IEEE Computer Society and GBC/ACM

7:00 PM, Thursday, January 15, 2009

IBM Innovation Center, 404 Wyman Street, Waltham, MA

It Came From CRM: Rapid Application Development for the Cloud

Dennis McCarthy & James Turner, Kronos Labs

Me And My XO photo In the 1990's, RAD tools such as Visual Basic, PowerBuilder and Delphi radically changed how enterprises developed custom desktop applications. Today there is another revolution underway in enterprise applications. This one comes not from traditional providers of programming languages and integrated development environments, but rather from customer relationship management software vendors. This new approach to enterprise software differs from the conventional J2EE and .NET based practices in two important aspects. First, these platforms provide a higher level of abstraction, enabling business users to create much of the application. Developers are used to augment the application in specific areas. Second, these platforms enable the resulting business application to be deployed as a service running in a cloud. This is radically reducing the time to market for business applications. We will examine two examples of this disruptive technology: and Microsoft Dynamics CRM Online. In the traditional software development model, the developer needs to decide on a hardware and software platform, create the middleware infrastructure (such as databases, web frameworks, security and the like), and then only after all of that is in place can they interact with the business users to create an application. But the new services such as and Microsoft Dynamics CRM Online change the game by providing a largely "soup-to-nuts" environment that provides all the major infrastructure already integrated and ready to deploy to the cloud. This means that the developer spends much more of their time focusing on the business use cases, and that the business users can be much more actively involved in the development process.
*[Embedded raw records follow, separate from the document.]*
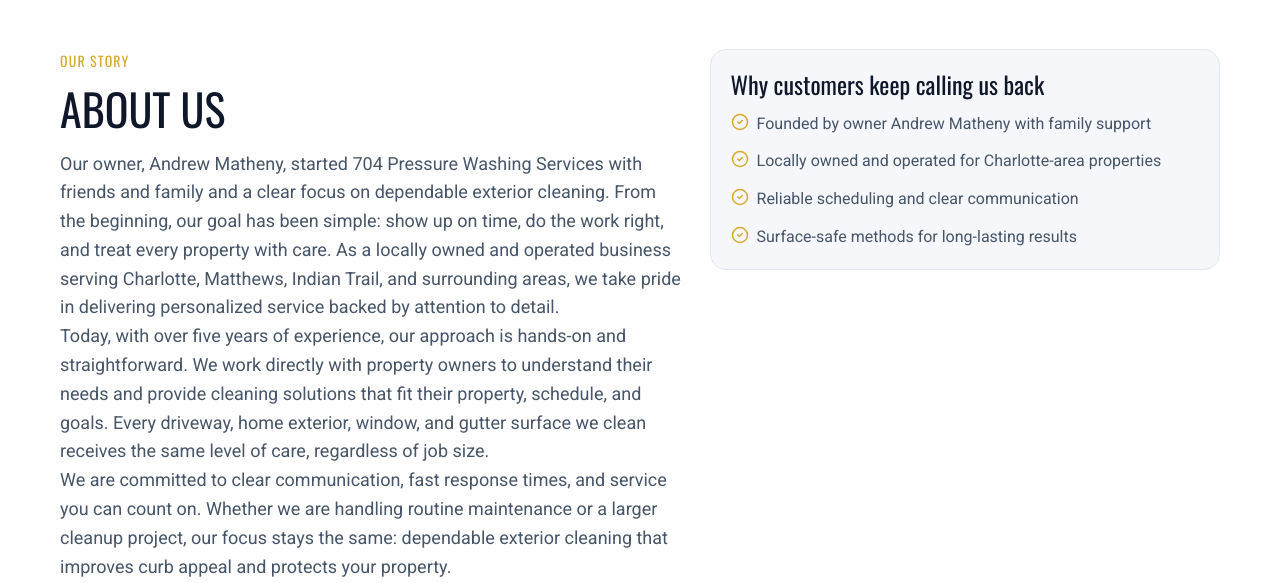
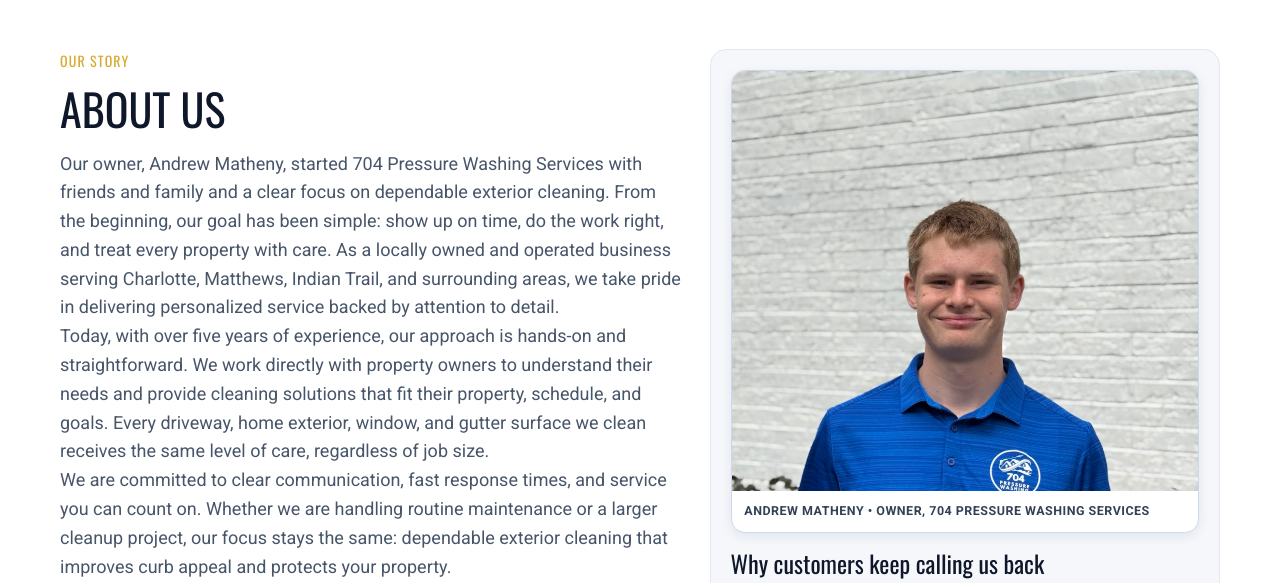
Before and after one commit to newoninja/704PressureWashing, a React (Vite) app: page /our-story in a window 1280 px wide. Shown: the part 338-921 px from the top of the page. Built offline with nearby package versions, Linux system fonts and the light colour scheme; no server answers.

Commit message:
Feature larger owner portrait on Our Story page

```diff
--- a/src/components/About.jsx
+++ b/src/components/About.jsx
@@ -45,6 +45,10 @@
         </div>
 
         <div className="story-panel reveal reveal-left" style={{ animationDelay: '0.15s' }}>
+          <figure className="story-owner-photo">
+            <img src="/team-photo.jpg" alt="Andrew Matheny, owner of 704 Pressure Washing Services" />
+            <figcaption>Andrew Matheny • Owner, 704 Pressure Washing Services</figcaption>
+          </figure>
           <h3>Why customers keep calling us back</h3>
           <ul>
             {highlights.map((item) => (
--- a/src/index.css
+++ b/src/index.css
@@ -800,6 +800,32 @@
   padding: 1.25rem;
 }
 
+.story-owner-photo {
+  margin: 0 0 1rem;
+  border-radius: 14px;
+  overflow: hidden;
+  border: 1px solid #c9daee;
+  background: #fff;
+  box-shadow: var(--shadow-sm);
+}
+
+.story-owner-photo img {
+  width: 100%;
+  height: 420px;
+  object-fit: cover;
+  object-position: center top;
+  display: block;
+}
+
+.story-owner-photo figcaption {
+  padding: 0.6rem 0.8rem 0.7rem;
+  font-size: 0.78rem;
+  text-transform: uppercase;
+  letter-spacing: 0.04em;
+  font-weight: 700;
+  color: #334155;
+}
+
 .story-panel ul {
   list-style: none;
   padding: 0;
@@ -2282,6 +2308,10 @@
     line-height: 1.4;
   }
 
+  .story-owner-photo img {
+    height: 340px;
+  }
+
   .results-modal {
     width: 100%;
     max-height: 90vh;
@@ -2436,6 +2466,10 @@
 
   .results-modal-images img {
     height: 220px;
+  }
+
+  .story-owner-photo img {
+    height: 300px;
   }
 
   .area-social-link span {
```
Of course, nothing comes for free, and choosing to use one of these new platforms has significant implications in terms of applications portability, as well as the technical restrictions that are imposed by the platforms themselves.

Dennis McCarthy is a software developer at Kronos, the leading vendor of workforce management software. He is a member of Kronos Labs, an advanced development team that evaluates emerging technologies for applicability to the workforce management domain. He has previously held similar positions at CCA, Xerox, and GTE/Verizon Laboratories. Over his career, he has worked as a product developer, research scientist, and consultant, with extensive experience in database management and workflow management.
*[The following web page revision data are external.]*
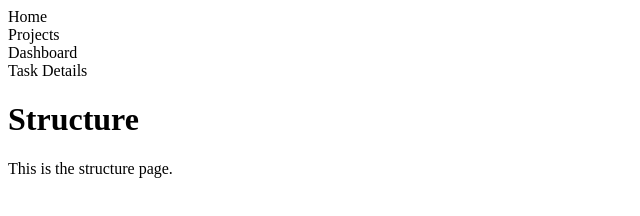
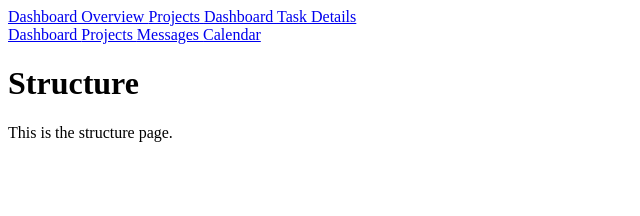
Before and after one commit to MChamuka/DevHub, a plain HTML site: page structure/index.html in a window 1280 px wide. Shown: the whole page, without its empty margins (0-640 px from the left). Drawn offline with Linux system fonts and the light colour scheme.

Commit message:
side bar added

```diff
--- a/structure/index.html
+++ b/structure/index.html
@@ -5,18 +5,32 @@
     </head>
     <body>
         <nav>
-            <div>
-                Home
-            </div>
-            <div>
+            <a href="#dashboard-overview">
+                Dashboard Overview
+            </a>
+            <a href="#projects">
                 Projects
-            </div>
-            <div>
+            </a>
+            <a href="#dashboard">
                 Dashboard
-            </div>
-            <div>
+            </a>
+            <a href="#task-details">
                 Task Details
-            </div>
+            </a>
+        </nav>
+        <nav>
+            <a href="#dashboard">
+                Dashboard
+            </a>
+            <a href="#projects">
+                Projects
+            </a>
+            <a href="#messages">
+                Messages
+            </a>
+            <a href="#calendar">
+                Calendar
+            </a>
         </nav>
         <h1>Structure</h1>
         <p>This is the structure page.</p>
```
James Turner leads a dual life. By day, he is a senior software engineer working for Kronos Incorporated, where he works in a group exploring advanced next-generation technologies. But once the sun sets, he becomes a widely published freelance journalist and editor, whose works have appeared in publications as diverse as WIRED, ComputerWorld, IEEE Spectrum, CIO Magazine and The Christian Science Monitor. He also serves as a contributing editor for O'Reilly Media, and has published two books on Java web development. He also has been involved in several open source projects, including as a committer and release manager for Apache Struts. He is also one half of the team which produced the online webcomic, The Watering Hole.

The IBM Innovation Center <> is located at 404 Wyman Street, Waltham. There is free parking in the garage at the north end of the building. To reach the meeting room, walk out the front of the garage and around to your right to the front door of the building. Directions to the room will be available when you sign in at the front desk.
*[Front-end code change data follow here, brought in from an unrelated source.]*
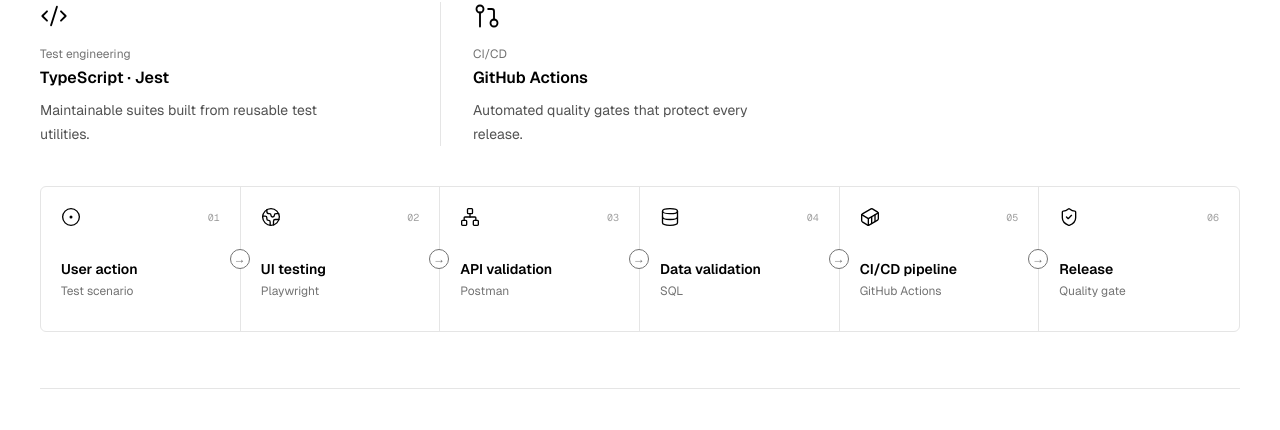
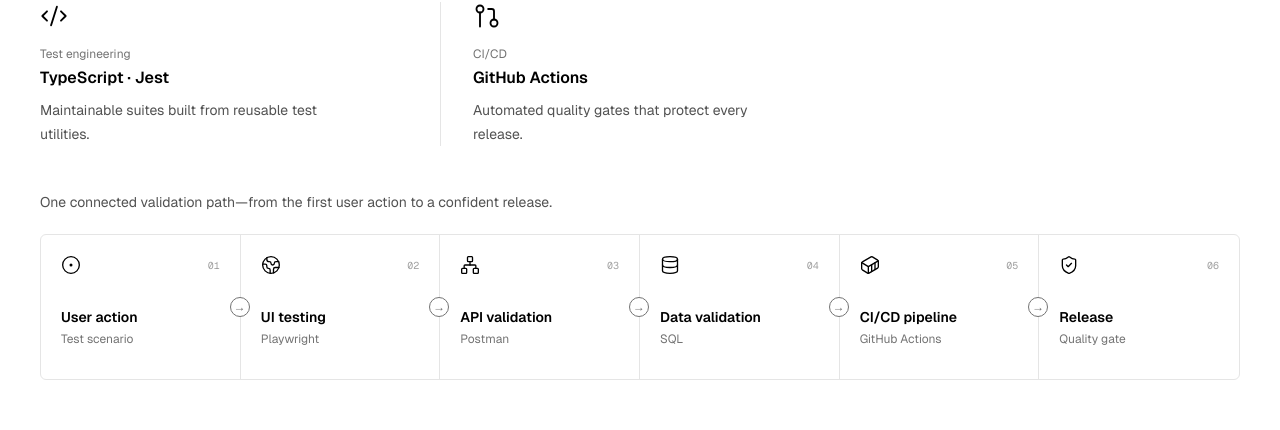
Before and after one commit to danielFernandezDj/daniel-portfolio, a Next.js app: page / in a window 1280 px wide. Shown: the part 1055-1485 px from the top of the page. Built offline with nearby package versions, Linux system fonts and the light colour scheme.

Commit message:
Updating [Automation toolkit] section

```diff
--- a/app/page.tsx
+++ b/app/page.tsx
@@ -223,7 +223,40 @@ export default function Home() {
             ))}
           </div>
 
-           <div className="workflow-grid mt-10">
+          <section className="pt-8 lg:pt-8">
+            <p className="mt-3 text-sm leading-6 text-neutral-600">
+              One connected validation path—from the first user action to a
+              confident release.
+            </p>
+            <div className="workflow-grid mt-5">
+              {workflow.map(({ icon: Icon, title, tool }, i) => (
+                <article key={title} className="workflow-step">
+                  <div className="flex items-center justify-between">
+                    <Icon className="size-5 stroke-[1.6]" />
+                    <span className="font-mono text-[10px] text-neutral-400">
+                      0{i + 1}
+                    </span>
+                  </div>
+                  <p className="mt-8 text-sm font-semibold">{title}</p>
+                  <p className="mt-1 text-xs text-neutral-500">{tool}</p>
+                </article>
+              ))}
+            </div>
+          </section>
+        </section>
+
+        {/* <section className="border-b py-12 lg:py-16">
+          <div className="max-w-xl">
+            <p className="section-label">Automation workflow</p>
+            <h2 className="mt-4 text-3xl font-semibold tracking-tight">
+              Quality engineered into the delivery pipeline.
+            </h2>
+            <p className="mt-3 text-sm leading-6 text-neutral-600">
+              One connected validation path—from the first user action to a
+              confident release.
+            </p>
+          </div>
+          <div className="workflow-grid mt-10">
             {workflow.map(({ icon: Icon, title, tool }, i) => (
               <article key={title} className="workflow-step">
                 <div className="flex items-center justify-between">
@@ -237,7 +270,7 @@ export default function Home() {
               </article>
             ))}
           </div>
-        </section>
+        </section> */}
 
         <section className="grid gap-8 border-b py-12 lg:grid-cols-[1fr_2fr] lg:py-16">
           <p className="section-label">About</p>
```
We will be taking the speakers to dinner at the Green Papaya after the talk at about 9pm.

For more information contact Peter Mager (p.mager at

Updated: November 22, 2008.